Start of Block
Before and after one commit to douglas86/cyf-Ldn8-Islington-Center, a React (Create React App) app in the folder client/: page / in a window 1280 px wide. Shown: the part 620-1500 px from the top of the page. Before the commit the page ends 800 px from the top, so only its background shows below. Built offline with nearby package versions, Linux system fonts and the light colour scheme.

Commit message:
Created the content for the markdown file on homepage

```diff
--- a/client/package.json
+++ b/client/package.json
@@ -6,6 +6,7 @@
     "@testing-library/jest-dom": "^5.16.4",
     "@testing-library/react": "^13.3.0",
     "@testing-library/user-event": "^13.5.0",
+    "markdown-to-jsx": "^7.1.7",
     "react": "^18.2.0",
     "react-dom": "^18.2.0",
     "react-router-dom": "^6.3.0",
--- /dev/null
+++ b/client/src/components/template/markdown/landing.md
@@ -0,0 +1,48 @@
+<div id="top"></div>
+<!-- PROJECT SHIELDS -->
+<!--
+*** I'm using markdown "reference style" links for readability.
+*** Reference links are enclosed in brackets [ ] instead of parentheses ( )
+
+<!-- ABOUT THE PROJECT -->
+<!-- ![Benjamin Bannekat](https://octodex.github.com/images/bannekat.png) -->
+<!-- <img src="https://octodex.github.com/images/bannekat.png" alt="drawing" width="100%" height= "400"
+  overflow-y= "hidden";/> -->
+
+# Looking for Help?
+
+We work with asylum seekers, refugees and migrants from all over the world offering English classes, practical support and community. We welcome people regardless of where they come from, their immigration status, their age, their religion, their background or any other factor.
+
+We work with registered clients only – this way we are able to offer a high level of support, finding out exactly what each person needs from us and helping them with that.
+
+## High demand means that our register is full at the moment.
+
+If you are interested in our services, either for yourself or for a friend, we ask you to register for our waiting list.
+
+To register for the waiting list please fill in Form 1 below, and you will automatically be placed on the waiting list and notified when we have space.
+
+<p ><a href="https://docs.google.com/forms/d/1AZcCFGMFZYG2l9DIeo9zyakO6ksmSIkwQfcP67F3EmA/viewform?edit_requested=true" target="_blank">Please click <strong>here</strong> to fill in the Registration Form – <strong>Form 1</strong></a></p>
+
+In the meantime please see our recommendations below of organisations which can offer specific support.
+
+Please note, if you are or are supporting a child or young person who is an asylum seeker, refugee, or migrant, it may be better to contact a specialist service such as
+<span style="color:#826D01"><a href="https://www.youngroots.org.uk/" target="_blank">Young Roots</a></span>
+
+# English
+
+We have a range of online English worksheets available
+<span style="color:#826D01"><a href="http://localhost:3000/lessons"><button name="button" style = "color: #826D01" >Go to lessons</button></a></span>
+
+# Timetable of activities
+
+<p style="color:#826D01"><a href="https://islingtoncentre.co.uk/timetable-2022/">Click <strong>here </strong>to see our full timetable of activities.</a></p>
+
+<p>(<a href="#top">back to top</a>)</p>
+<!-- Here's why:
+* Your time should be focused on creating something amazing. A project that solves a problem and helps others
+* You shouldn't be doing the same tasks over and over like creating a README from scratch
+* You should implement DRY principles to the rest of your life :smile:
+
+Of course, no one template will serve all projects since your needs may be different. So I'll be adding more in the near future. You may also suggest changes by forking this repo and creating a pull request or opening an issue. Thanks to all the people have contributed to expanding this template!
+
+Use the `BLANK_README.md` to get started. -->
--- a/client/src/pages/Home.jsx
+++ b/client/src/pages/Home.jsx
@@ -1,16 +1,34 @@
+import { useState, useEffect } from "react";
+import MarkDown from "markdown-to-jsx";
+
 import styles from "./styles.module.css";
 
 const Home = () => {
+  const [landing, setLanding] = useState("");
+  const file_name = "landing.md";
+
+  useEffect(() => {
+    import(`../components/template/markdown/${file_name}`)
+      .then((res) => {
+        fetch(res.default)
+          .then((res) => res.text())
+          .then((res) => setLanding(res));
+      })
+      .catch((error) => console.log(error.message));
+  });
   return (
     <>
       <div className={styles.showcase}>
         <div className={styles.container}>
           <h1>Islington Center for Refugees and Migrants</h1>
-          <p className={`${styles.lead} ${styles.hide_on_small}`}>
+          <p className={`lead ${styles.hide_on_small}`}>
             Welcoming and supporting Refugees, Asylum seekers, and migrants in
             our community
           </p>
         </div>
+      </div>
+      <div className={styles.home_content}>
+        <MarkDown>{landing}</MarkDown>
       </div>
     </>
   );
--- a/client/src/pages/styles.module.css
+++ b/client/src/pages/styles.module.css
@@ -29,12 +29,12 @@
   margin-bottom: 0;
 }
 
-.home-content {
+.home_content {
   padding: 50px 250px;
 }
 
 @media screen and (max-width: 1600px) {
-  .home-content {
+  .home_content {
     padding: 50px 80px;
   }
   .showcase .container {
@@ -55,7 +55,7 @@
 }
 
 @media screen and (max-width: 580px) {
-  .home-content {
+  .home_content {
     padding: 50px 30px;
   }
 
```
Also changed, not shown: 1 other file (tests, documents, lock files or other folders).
End of Block
▶ Goal of the exercise:
Repeat every line of the records above exactly.

▶ Your response:
Before and after one commit to douglas86/cyf-Ldn8-Islington-Center, a React (Create React App) app in the folder client/: page / in a window 1280 px wide. Shown: the part 620-1500 px from the top of the page. Before the commit the page ends 800 px from the top, so only its background shows below. Built offline with nearby package versions, Linux system fonts and the light colour scheme.

Commit message:
Created the content for the markdown file on homepage

```diff
--- a/client/package.json
+++ b/client/package.json
@@ -6,6 +6,7 @@
     "@testing-library/jest-dom": "^5.16.4",
     "@testing-library/react": "^13.3.0",
     "@testing-library/user-event": "^13.5.0",
+    "markdown-to-jsx": "^7.1.7",
     "react": "^18.2.0",
     "react-dom": "^18.2.0",
     "react-router-dom": "^6.3.0",
--- /dev/null
+++ b/client/src/components/template/markdown/landing.md
@@ -0,0 +1,48 @@
+<div id="top"></div>
+<!-- PROJECT SHIELDS -->
+<!--
+*** I'm using markdown "reference style" links for readability.
+*** Reference links are enclosed in brackets [ ] instead of parentheses ( )
+
+<!-- ABOUT THE PROJECT -->
+<!-- ![Benjamin Bannekat](https://octodex.github.com/images/bannekat.png) -->
+<!-- <img src="https://octodex.github.com/images/bannekat.png" alt="drawing" width="100%" height= "400"
+  overflow-y= "hidden";/> -->
+
+# Looking for Help?
+
+We work with asylum seekers, refugees and migrants from all over the world offering English classes, practical support and community. We welcome people regardless of where they come from, their immigration status, their age, their religion, their background or any other factor.
+
+We work with registered clients only – this way we are able to offer a high level of support, finding out exactly what each person needs from us and helping them with that.
+
+## High demand means that our register is full at the moment.
+
+If you are interested in our services, either for yourself or for a friend, we ask you to register for our waiting list.
+
+To register for the waiting list please fill in Form 1 below, and you will automatically be placed on the waiting list and notified when we have space.
+
+<p ><a href="https://docs.google.com/forms/d/1AZcCFGMFZYG2l9DIeo9zyakO6ksmSIkwQfcP67F3EmA/viewform?edit_requested=true" target="_blank">Please click <strong>here</strong> to fill in the Registration Form – <strong>Form 1</strong></a></p>
+
+In the meantime please see our recommendations below of organisations which can offer specific support.
+
+Please note, if you are or are supporting a child or young person who is an asylum seeker, refugee, or migrant, it may be better to contact a specialist service such as
+<span style="color:#826D01"><a href="https://www.youngroots.org.uk/" target="_blank">Young Roots</a></span>
+
+# English
+
+We have a range of online English worksheets available
+<span style="color:#826D01"><a href="http://localhost:3000/lessons"><button name="button" style = "color: #826D01" >Go to lessons</button></a></span>
+
+# Timetable of activities
+
+<p style="color:#826D01"><a href="https://islingtoncentre.co.uk/timetable-2022/">Click <strong>here </strong>to see our full timetable of activities.</a></p>
+
+<p>(<a href="#top">back to top</a>)</p>
+<!-- Here's why:
+* Your time should be focused on creating something amazing. A project that solves a problem and helps others
+* You shouldn't be doing the same tasks over and over like creating a README from scratch
+* You should implement DRY principles to the rest of your life :smile:
+
+Of course, no one template will serve all projects since your needs may be different. So I'll be adding more in the near future. You may also suggest changes by forking this repo and creating a pull request or opening an issue. Thanks to all the people have contributed to expanding this template!
+
+Use the `BLANK_README.md` to get started. -->
--- a/client/src/pages/Home.jsx
+++ b/client/src/pages/Home.jsx
@@ -1,16 +1,34 @@
+import { useState, useEffect } from "react";
+import MarkDown from "markdown-to-jsx";
+
 import styles from "./styles.module.css";
 
 const Home = () => {
+  const [landing, setLanding] = useState("");
+  const file_name = "landing.md";
+
+  useEffect(() => {
+    import(`../components/template/markdown/${file_name}`)
+      .then((res) => {
+        fetch(res.default)
+          .then((res) => res.text())
+          .then((res) => setLanding(res));
+      })
+      .catch((error) => console.log(error.message));
+  });
   return (
     <>
       <div className={styles.showcase}>
         <div className={styles.container}>
           <h1>Islington Center for Refugees and Migrants</h1>
-          <p className={`${styles.lead} ${styles.hide_on_small}`}>
+          <p className={`lead ${styles.hide_on_small}`}>
             Welcoming and supporting Refugees, Asylum seekers, and migrants in
             our community
           </p>
         </div>
+      </div>
+      <div className={styles.home_content}>
+        <MarkDown>{landing}</MarkDown>
       </div>
     </>
   );
--- a/client/src/pages/styles.module.css
+++ b/client/src/pages/styles.module.css
@@ -29,12 +29,12 @@
   margin-bottom: 0;
 }
 
-.home-content {
+.home_content {
   padding: 50px 250px;
 }
 
 @media screen and (max-width: 1600px) {
-  .home-content {
+  .home_content {
     padding: 50px 80px;
   }
   .showcase .container {
@@ -55,7 +55,7 @@
 }
 
 @media screen and (max-width: 580px) {
-  .home-content {
+  .home_content {
     padding: 50px 30px;
   }
 
```
Also changed, not shown: 1 other file (tests, documents, lock files or other folders).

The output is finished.